Dust pileup at the dead-zone inner edge and implications for the disk shadow.
UEDA T., FLOCK M. and OKUZUMI S.
Abstract (from CDS):
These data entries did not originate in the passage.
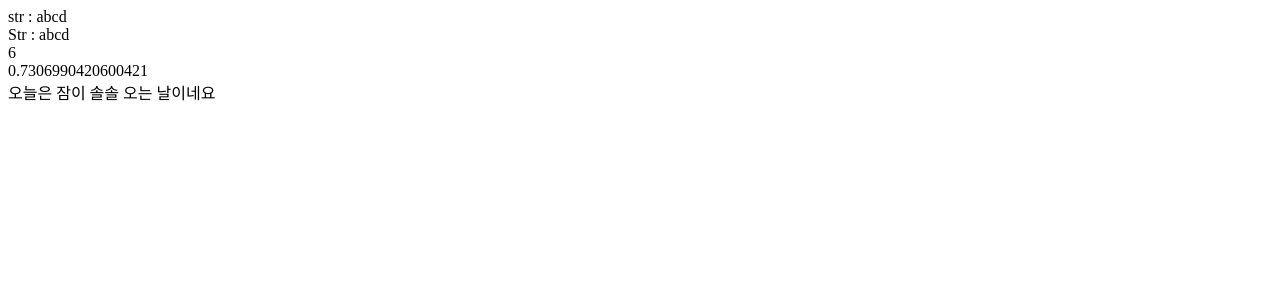
Repository: YangSungSim/java_jsp
Page: http://localhost/jsp_20191203/NewFile.jsp
An editor plug-in stored every save of this project. The page is shown before and after the next save, followed by the edit.
The browser window is 1280 px wide. The pictures show the whole page.
The page is served by Tomcat 9.

Above is the page before, as saved 2019-12-03 12:00:18.

After the next save:
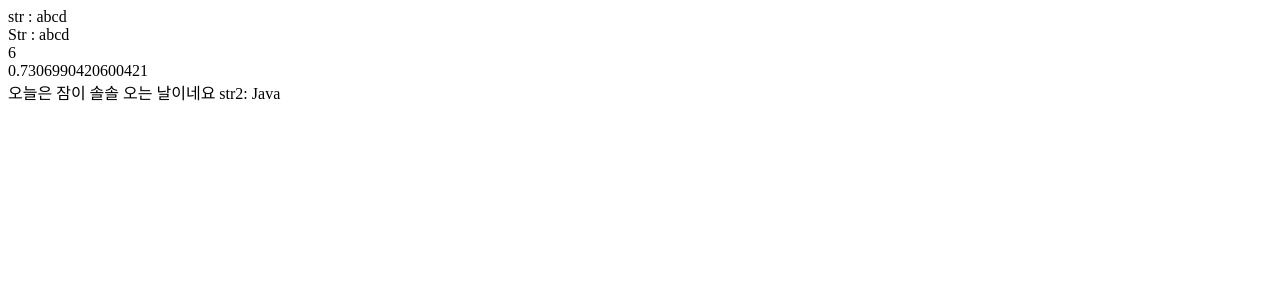
Saved 10 min 22 s later.
--- a/jsp_20191203/WebContent/NewFile.jsp
+++ b/jsp_20191203/WebContent/NewFile.jsp
@@ -2,6 +2,15 @@
 <%--JSP 주석(comment) --%>
 <%-- page 지시어(directive) --%>
 <%@ page contentType="text/html; charset=UTF-8" pageEncoding="UTF-8"%>
+<%!
+  //선언부(declaration) : JSE(0) jee(x)
+  // 변수, 메서드(함수) 선언
+  String str2 = "Java";
+  public void print(String str) {
+	  System.out.println("str:" + str);
+  }
+
+%>
 <%
 
   //scriptlet(스크립트릿): 변수/구문:JEE 영역(JSP)
@@ -11,6 +20,8 @@
   // out: JSP 기본(내장) 객체(인스턴스). 웹브라우저 화면 인쇄
   // 객체(인스턴스) 생성 과정 바로 사용할 수 있는 객체
   // 추후 현업에서는 JSTL/EL 혹은 타 태그 라이브러리로 대체되는 경향
+  // 여기서 println 메서드는 웹브라우저상의 개행(줄바꿈) 기능 없음
+  // 줄바꿈 => br 태그가 담당.
 %>
 <!DOCTYPE html>
 <html>
@@ -25,5 +36,6 @@ Str : <%= str %><br>
 <%=1+2+3 %><br>
 <%=Math.random() %> <br>
 <%= "오늘은 잠이 솔솔 오는 날이네요" %>
+str2: <%= str2 %>
 </body>
 </html>
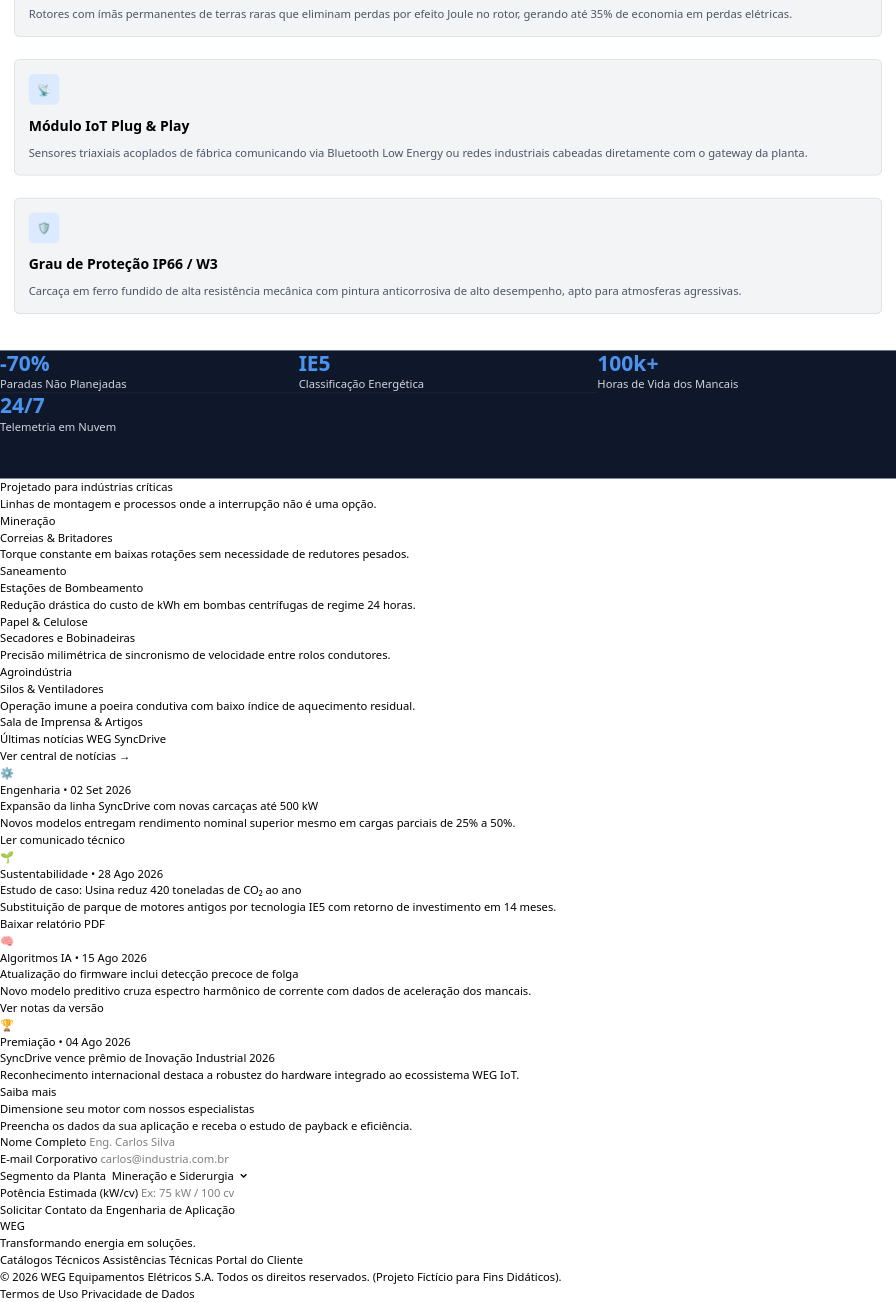
Repository: camilewng/Exercicio-Tailwind
Page: index.html
The author's editor kept a copy of each file at every save. The page is drawn from the files as they stood at one save, then again after a run of saves.
The browser window is 1280 px wide. The pictures show the part of the page from y = 1321 to 3241 px (the page is 3181 px tall before and 3241 px after), at 70% of full size.

Above is the page before, as saved 2026-09-09 16:08:09.

After the next 4 saves:
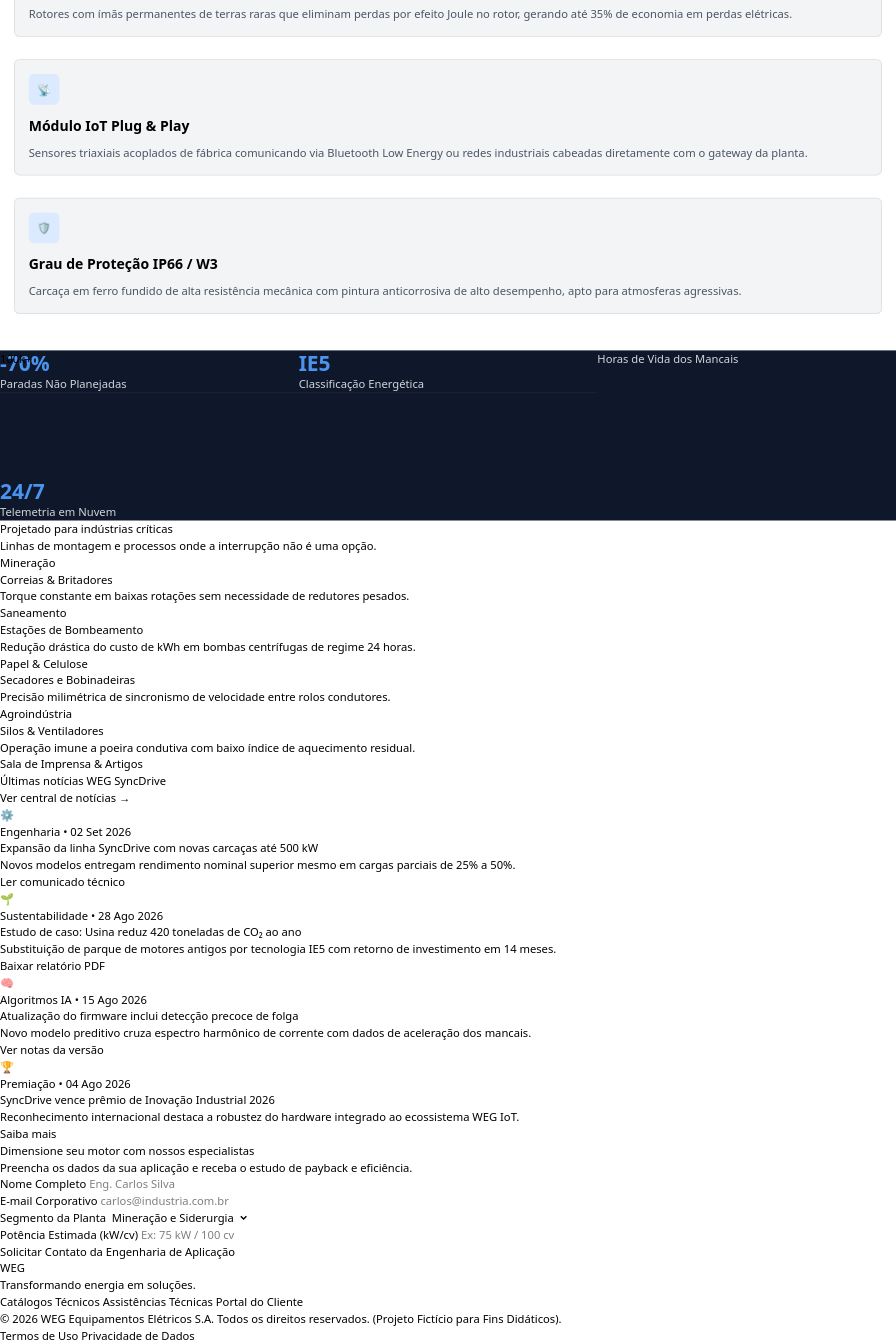
The 4 saves are shown as one change because they came seconds apart.
The last was saved 17 s later.
--- a/index.html
+++ b/index.html
@@ -170,7 +170,7 @@
             <div class="text-blue-400/90 font-black text-3xl">IE5</div>
             <div class="text-gray-300">Classificação Energética</div>
           </div>
-          <div>
+          <div class="col-start-1 col-end-2 row-start-1 row-end-2 >
             <div class="text-blue-400/90 font-black text-3xl">100k+</div>
             <div class="text-gray-300">Horas de Vida dos Mancais</div>
           </div>

After the save that followed:
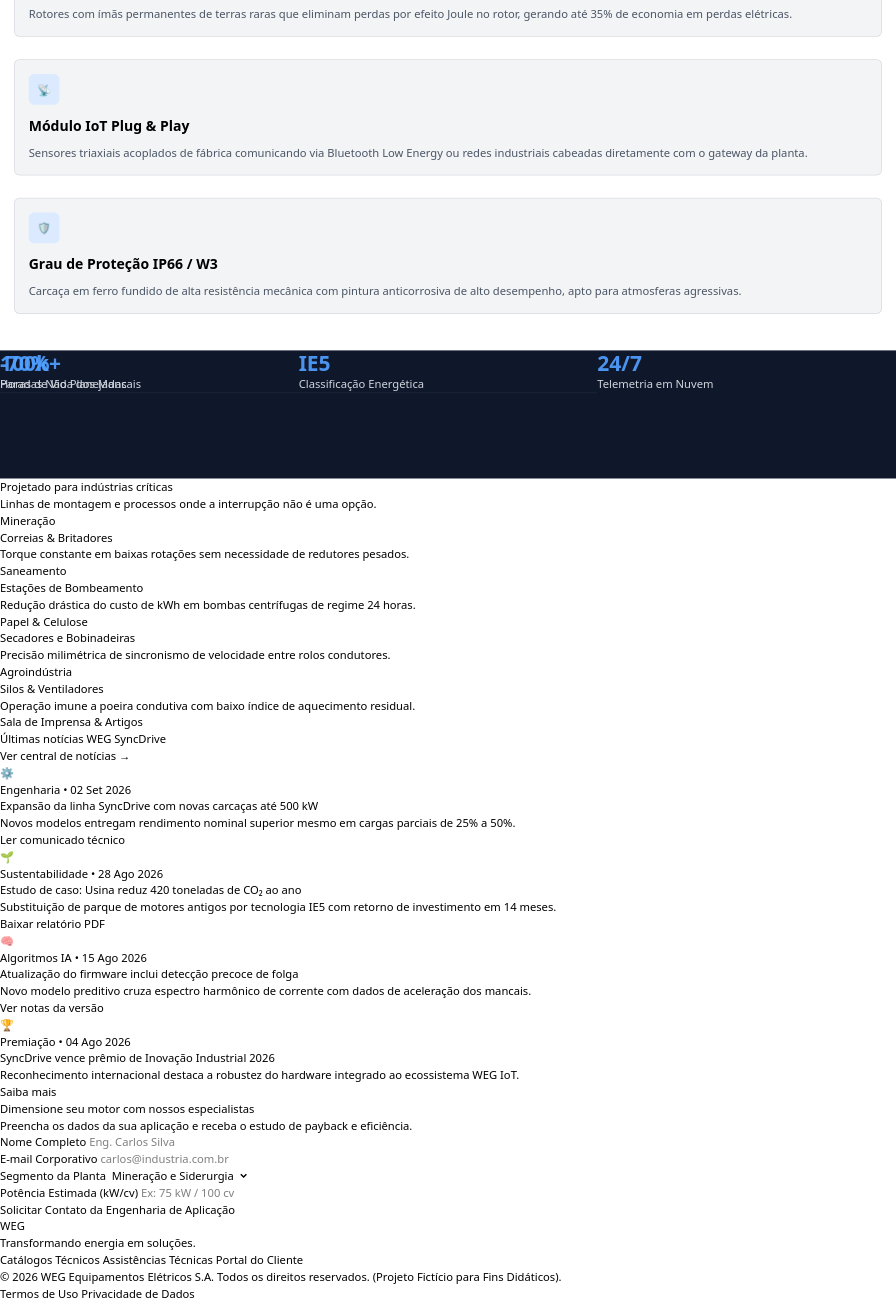
Saved 5 s later.
--- a/index.html
+++ b/index.html
@@ -170,7 +170,7 @@
             <div class="text-blue-400/90 font-black text-3xl">IE5</div>
             <div class="text-gray-300">Classificação Energética</div>
           </div>
-          <div class="col-start-1 col-end-2 row-start-1 row-end-2 >
+          <div class="col-start-1 col-end-2 row-start-1 row-end-2" >
             <div class="text-blue-400/90 font-black text-3xl">100k+</div>
             <div class="text-gray-300">Horas de Vida dos Mancais</div>
           </div>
We perform simulations of the dust and gas disk evolution to investigate the observational features of a dust pileup at the dead-zone inner edge. We show that the total mass of accumulated dust particles is sensitive to the turbulence strength in the dead zone, αdead, because of the combined effect of turbulence-induced particle fragmentation (which suppresses particle radial drift) and turbulent diffusion. For a typical critical fragmentation velocity of silicate dust particles of 1 m s–1, the stress-to-pressure ratio αdead needs to be lower than 3 x 10–4 for dust trapping to operate. The obtained dust distribution is postprocessed using the radiative transfer code RADMC-3D to simulate infrared scattered-light images of the inner part of protoplanetary disks with a dust pileup. We find that a dust pileup at the dead-zone inner edge, if present, casts a shadow extending out to ∼10 au. In the shadowed region the temperature significantly drops, which in some cases yields even multiple water snow lines. We also find that even without a dust pileup at the dead-zone inner edge, the disk surface can become thermally unstable, and the excited waves can naturally produce shadows and ring-like structures in observed images. This mechanism might account for the ring-like structures seen in the scattered-light images of some disks, such as the TW Hya disk.